This Royal Palace Has an Underground Tunnel to a Nearby Martini Bar
Being the Queen of England comes with plenty of perks — and according to a new bit of royal gossip, that includes an underground tunnel leading from one of Elizabeth II's palaces to one of London's swankiest cocktail bars.
In a recent tweet, Richard Eden — the royals editor for British paper the Daily Mail — wrote about a conversation he had with Princess Eugenie's husband Jack Brooksbank, who also works as a brand ambassador for Casamigos. "The tequila salesman has claimed there's a tunnel beneath the streets of London which means the royals can discreetly slip to a cocktail bar from a palace. 'There is one to Dukes Bar from St. James's Palace,' he tells me," Eden writes. "'I haven't used it yet, but I'd love to check it out.' The bar is in the five-star Dukes Hotel and serves a £17 martini."
Now, some important qualifiers: Though once home to Kings and Queens, St. James's Palace hasn't been the official royal residence since Queen Victoria moved to Buckingham Palace in the 19th century. These days, St. James's Palace is instead used as offices and for ceremonial events — meaning the tunnel is more likely to be used by some royal bureaucrat than the Queen herself. Additionally, the palace was built in the 16th century, and what is now the Dukes London is only a block away, so it's not like the Queen specifically commissioned a long underground passageway to her favorite watering hole.
Still, the idea that you could be sipping a £17 martini in one of the fancier bars in London and have an entire royal crew enter into the building through a secret tunnel is a shareable story even if it's rarely used — because one of the biggest perks of being Queen isn't what you actually do, but what you could do if you really wanted to.
Meanwhile, the Queen's favorite drink is said to be a gin and Dubonnet.
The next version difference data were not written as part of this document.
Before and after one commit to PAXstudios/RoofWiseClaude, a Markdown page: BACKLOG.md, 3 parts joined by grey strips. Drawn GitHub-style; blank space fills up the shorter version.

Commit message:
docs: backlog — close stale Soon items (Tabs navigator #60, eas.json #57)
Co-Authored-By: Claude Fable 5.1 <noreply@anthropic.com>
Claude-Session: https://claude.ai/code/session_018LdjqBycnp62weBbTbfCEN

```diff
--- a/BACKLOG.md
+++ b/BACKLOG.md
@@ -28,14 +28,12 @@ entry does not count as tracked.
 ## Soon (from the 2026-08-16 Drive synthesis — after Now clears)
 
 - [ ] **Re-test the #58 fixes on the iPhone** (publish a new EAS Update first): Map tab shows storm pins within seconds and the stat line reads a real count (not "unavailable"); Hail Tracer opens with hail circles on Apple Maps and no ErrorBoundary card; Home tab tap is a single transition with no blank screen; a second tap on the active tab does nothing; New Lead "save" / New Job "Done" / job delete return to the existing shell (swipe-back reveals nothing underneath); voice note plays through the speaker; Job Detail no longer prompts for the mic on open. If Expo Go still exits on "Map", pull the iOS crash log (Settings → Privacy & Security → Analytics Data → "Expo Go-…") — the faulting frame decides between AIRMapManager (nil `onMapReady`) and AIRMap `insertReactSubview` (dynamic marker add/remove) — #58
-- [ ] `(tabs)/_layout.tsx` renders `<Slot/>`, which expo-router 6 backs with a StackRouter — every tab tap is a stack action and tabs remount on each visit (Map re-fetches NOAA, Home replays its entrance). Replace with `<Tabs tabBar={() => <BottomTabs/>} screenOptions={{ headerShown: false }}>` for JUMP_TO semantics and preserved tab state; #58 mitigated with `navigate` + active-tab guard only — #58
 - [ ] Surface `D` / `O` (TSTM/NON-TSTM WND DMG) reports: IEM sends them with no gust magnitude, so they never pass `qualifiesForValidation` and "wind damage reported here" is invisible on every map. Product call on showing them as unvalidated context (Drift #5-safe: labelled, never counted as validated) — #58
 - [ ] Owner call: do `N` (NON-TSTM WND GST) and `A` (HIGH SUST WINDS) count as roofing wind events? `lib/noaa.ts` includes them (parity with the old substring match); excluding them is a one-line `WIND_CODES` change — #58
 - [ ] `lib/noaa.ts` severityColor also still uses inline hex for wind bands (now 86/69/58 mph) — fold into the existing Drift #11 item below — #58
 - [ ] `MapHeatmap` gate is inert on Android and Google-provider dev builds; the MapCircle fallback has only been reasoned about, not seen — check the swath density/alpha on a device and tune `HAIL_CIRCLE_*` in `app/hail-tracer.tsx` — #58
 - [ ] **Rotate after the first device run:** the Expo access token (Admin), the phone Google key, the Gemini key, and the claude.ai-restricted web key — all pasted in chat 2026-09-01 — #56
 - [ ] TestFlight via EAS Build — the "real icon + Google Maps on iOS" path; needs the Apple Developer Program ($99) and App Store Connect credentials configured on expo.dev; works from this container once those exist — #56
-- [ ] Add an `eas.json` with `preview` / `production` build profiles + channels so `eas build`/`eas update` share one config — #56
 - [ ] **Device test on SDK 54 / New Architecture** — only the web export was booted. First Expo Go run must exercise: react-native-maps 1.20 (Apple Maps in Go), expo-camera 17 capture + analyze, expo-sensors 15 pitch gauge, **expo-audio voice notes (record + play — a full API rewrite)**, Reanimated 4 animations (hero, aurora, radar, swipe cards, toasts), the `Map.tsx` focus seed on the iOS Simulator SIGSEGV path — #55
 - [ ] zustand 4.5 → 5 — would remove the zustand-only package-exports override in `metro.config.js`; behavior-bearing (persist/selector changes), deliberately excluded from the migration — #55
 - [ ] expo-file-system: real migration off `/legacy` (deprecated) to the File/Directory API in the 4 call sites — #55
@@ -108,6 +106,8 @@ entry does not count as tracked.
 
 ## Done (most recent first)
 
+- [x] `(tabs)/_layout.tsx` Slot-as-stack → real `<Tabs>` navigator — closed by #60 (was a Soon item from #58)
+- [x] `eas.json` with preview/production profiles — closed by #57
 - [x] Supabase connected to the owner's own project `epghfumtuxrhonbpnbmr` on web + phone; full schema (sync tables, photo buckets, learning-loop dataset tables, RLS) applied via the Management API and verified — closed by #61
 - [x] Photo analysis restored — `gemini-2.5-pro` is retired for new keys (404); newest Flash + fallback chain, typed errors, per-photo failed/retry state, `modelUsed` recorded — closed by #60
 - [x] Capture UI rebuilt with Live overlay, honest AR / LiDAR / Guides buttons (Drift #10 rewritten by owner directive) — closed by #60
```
After hearing about this tunnel, I can only assume that the manager at Dukes Bar will have one ready to go from now on… you know… just in case.
This story originally appeared on FoodandWine.com.